The Westville Community Helipad
The Westville Community Helipad

WESTVILLE – A local helipad is operational again thanks to the support of a community.

The Westville Community Helipad recently received makeover and recertification and has recently been used by EHS Life Flight.

In 2005 with the closure of the Shaw Brick emergency helipad in New Glasgow, where the current live fire trainer sits today, there was a need for a place to land the EHS LifeFlight Helicopter for patients requiring air transport.

The Westville Community Helipad was created and served as the primary landing zone for LifeFlight, completing 72 landings until 2008 when the new Aberdeen Hospital Helipad opened.

From 2008 until late 2016 the Westville Community Helipad remained in service, however, it was rarely considered or needed. In November of 2016 following an annual inspection by LifeFlight staff, the Westville Community Helipad was found to be not in compliance with today’s standards and was shut down.

This did not sit well with original committee member Shaun Watters.

“That helipad was built by the community, for the community with financial and material donations from a raft of community groups at the time,” said Watters. “We couldn’t let it just disappear; it still serves a purpose.”

Watters enlisted the help of Bob Ferguson, also a member of the original 2005 committee, and Shaun MacLaughlin, who works with EHS as a paramedic and is also a member of the Westville fire department. Together they looked into what went wrong and led to decertification.

“What we found was that no one had “ownership” of the helipad,” said MacLaughlin.
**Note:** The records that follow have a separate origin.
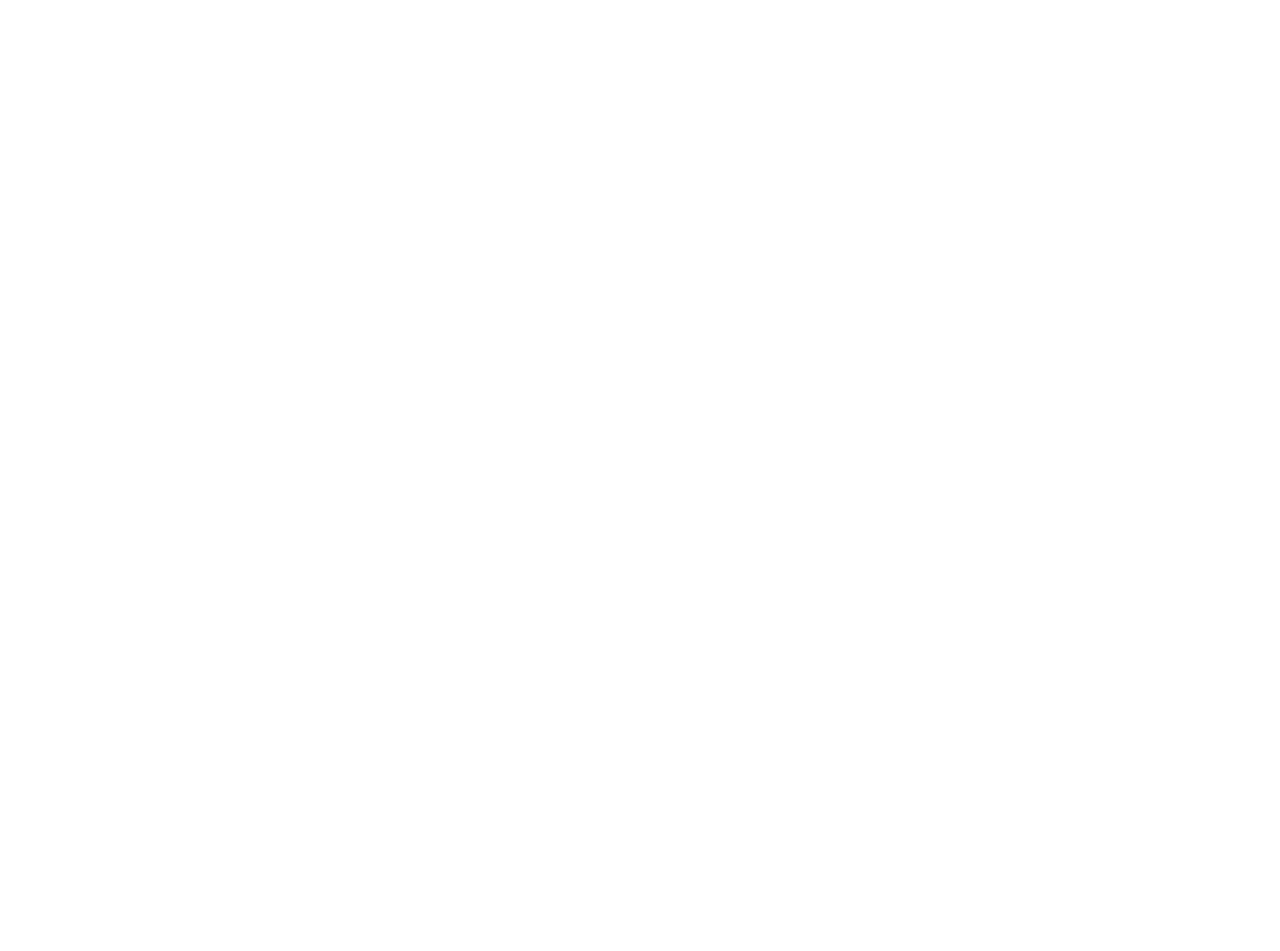
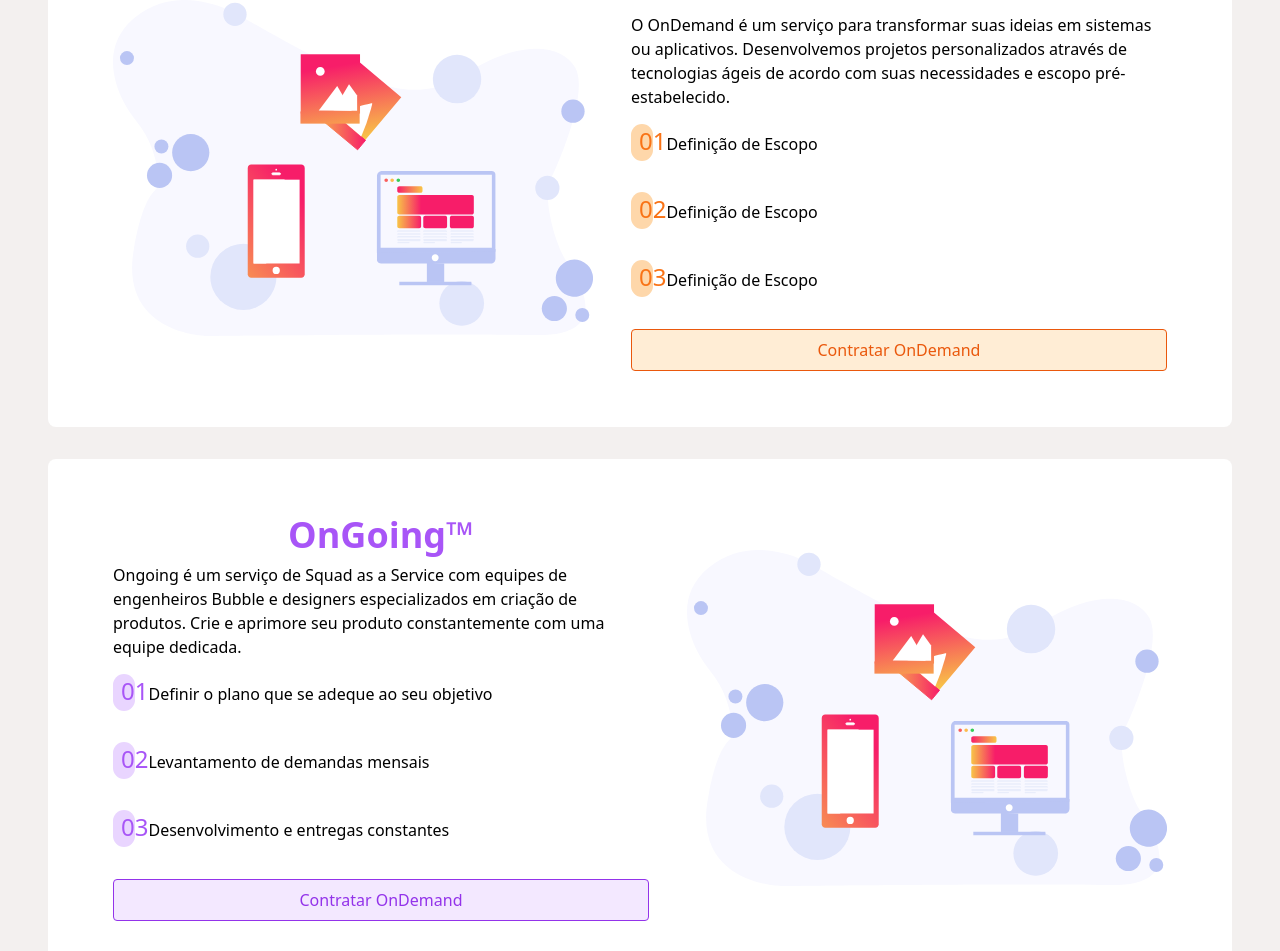
Before and after one commit to natan1506/website-template, a React (Vite) app: page / in a window 1280 px wide. Shown: the part 1241-2192 px from the top of the page. Before the commit the page ends 1162 px from the top, so only its background shows below. Built offline with nearby package versions, Linux system fonts and the light colour scheme.

Commit message:
Feat: create our services

```diff
--- a/src/pages/Home/index.tsx
+++ b/src/pages/Home/index.tsx
@@ -3,6 +3,8 @@
 import lamp from "../../assets/lottie/lamp.json";
 import Lottie from "lottie-react";
 import About from "./sections/about";
+
+import Design from '../../assets/svg/design.svg'
 
 export default function Home() {
   return (
@@ -30,6 +32,88 @@
       <section className="py-8 flex justify-center flex-col text-center gap-2">
         <h2 className="text-center text-3xl font-semibold">Nossos serviços</h2>
         <span className="text-md text-zinc-500">Ajudamos na transformação de diversos negócios com inteligência e tecnologia</span>
+        <div className="my-3 mx-12 bg-white rounded-lg p-14 gap-5 flex justify-around">
+          <img src={Design} className="min-h-[21rem]" />
+          <div className="flex flex-col gap-2 max-w-[50%]">
+            <h2 className="text-4xl font-semibold text-orange-500">OnDemand™</h2>
+            <span className="text-left">O OnDemand é um serviço para transformar suas ideias em sistemas ou aplicativos. Desenvolvemos projetos personalizados através de tecnologias ágeis de acordo com suas necessidades e escopo pré-estabelecido.</span>
+            <div className="text-left flex flex-col gap-9 mt-2 justify-between">
+              <div>
+                <span className="text-2xl text-orange-500">
+                  <span className="pt-0 pl-2 pr-0 pb-1 rounded-full bg-orange-200">
+                    0
+                  </span>
+                  1
+                </span>
+                <span>Definição de Escopo</span>
+              </div>
+              <div>
+                <span className="text-2xl text-orange-500">
+                  <span className="pt-0 pl-2 pr-0 pb-1 rounded-full bg-orange-200">
+                    0
+                  </span>
+                  2
+                </span>
+                <span>Definição de Escopo</span>
+              </div>
+              <div>
+                <span className="text-2xl text-orange-500">
+                  <span className="pt-0 pl-2 pr-0 pb-1 rounded-full bg-orange-200">
+                    0
+                  </span>
+                  3
+                </span>
+                <span>Definição de Escopo</span>
+              </div>
+              <button className="border rounded border-orange-600 py-2 bg-orange-100 text-orange-600 hover:bg-orange-600 hover:text-orange-200 transition-colors">Contratar OnDemand</button>
+            </div>
+          </div>
+        </div>
+
+        <div className="my-3 mx-12 bg-white rounded-lg p-14 gap-5 flex justify-around">
+          <div className="flex flex-col gap-2 max-w-[50%]">
+            <h2 className="text-4xl font-semibold text-purple-500">OnGoing™</h2>
+            <span className="text-left">Ongoing é um serviço de Squad as a Service com equipes de engenheiros Bubble e designers especializados em criação de produtos. Crie e aprimore seu produto constantemente com uma equipe dedicada.</span>
+            <div className="text-left flex flex-col gap-9 mt-2 justify-between">
+              <div>
+                <span className="text-2xl text-purple-500">
+                  <span className="pt-0 pl-2 pr-0 pb-1 rounded-full bg-purple-200">
+                    0
+                  </span>
+                  1
+                </span>
+                <span>Definir o plano que se adeque ao seu objetivo</span>
+              </div>
+              <div>
+                <span className="text-2xl text-purple-500">
+                  <span className="pt-0 pl-2 pr-0 pb-1 rounded-full bg-purple-200">
+                    0
+                  </span>
+                  2
+                </span>
+                <span>Levantamento de demandas mensais</span>
+              </div>
+              <div>
+                <span className="text-2xl text-purple-500">
+                  <span className="pt-0 pl-2 pr-0 pb-1 rounded-full bg-purple-200">
+                    0
+                  </span>
+                  3
+                </span>
+                <span>Desenvolvimento e entregas constantes</span>
+              </div>
+              <button className="border rounded border-purple-600 py-2 bg-purple-100 text-purple-600 hover:bg-purple-600 hover:text-purple-200 transition-colors">Contratar OnDemand</button>
+            </div>
+          </div>
+          <img src={Design} className="min-h-[21rem]" />
+        </div>
+      </section>
+      <section className="py-8 flex justify-center flex-col text-center gap-2">
+        <h2 className="text-center text-3xl font-semibold">O que fazemos</h2>
+        <span className="text-md text-zinc-500">Juntamos várias técnicas para ajudar o seu projeto a ter o sucesso que merece</span>
+        <div>
+
+        </div>
       </section>
     </div>
   )
```
Also changed, not shown: src/assets/svg/design.svg (added).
The fire department would respond when called upon to prepare the helipad for landings and the public works department was clearing it of snow in winter and mowing the grass in summer, but for general upkeep, or replacement of materials such as the 11 required pylons, no one was on paper as being responsible for that, MacLaughlin said.

“That’s where things went downhill and general upkeep fell to the wayside and eventually decertification,” he said.  

Fast forward to 2017. 

Watters, MacLaughlin and Ferguson agreed to form the new Westville helipad committee, take “ownership” and bring the helipad back to life. The trio solicited the help of multiple organizations as they had in the past.

“We had an overwhelming response,” Watters said. “Acklands Grainger donated 11 brand new pylons, Casey Concrete donated 11 patio stones which the new pylons had to be mounted to and Xerox Canada printed us a new sign to be mounted on poles.”

MacLaughlin and Watters met with Westville town council on a number of occasions and were able to secure some financial aid through a grant, to be used to ensure general upkeep does not fall to the wayside again.

The Town of Stellarton’s public works department assisted the committee with the installation of a new gate to help keep unauthorized vehicles from making a mess of the grass helipad. Things really came together nicely,” said Ferguson. These young fellas really poured a lot of time and effort into bringing this important asset back to the community.”

Only three days after receiving official daytime and nighttime certification, the helipad was called into service for a motor vehicle accident in the area. It didn’t sound good at the time and LifeFlight was placed on standby for the Westville Helipad, said MacLaughlin. The fire department responded and prepared for the landing as they had so many times in the past.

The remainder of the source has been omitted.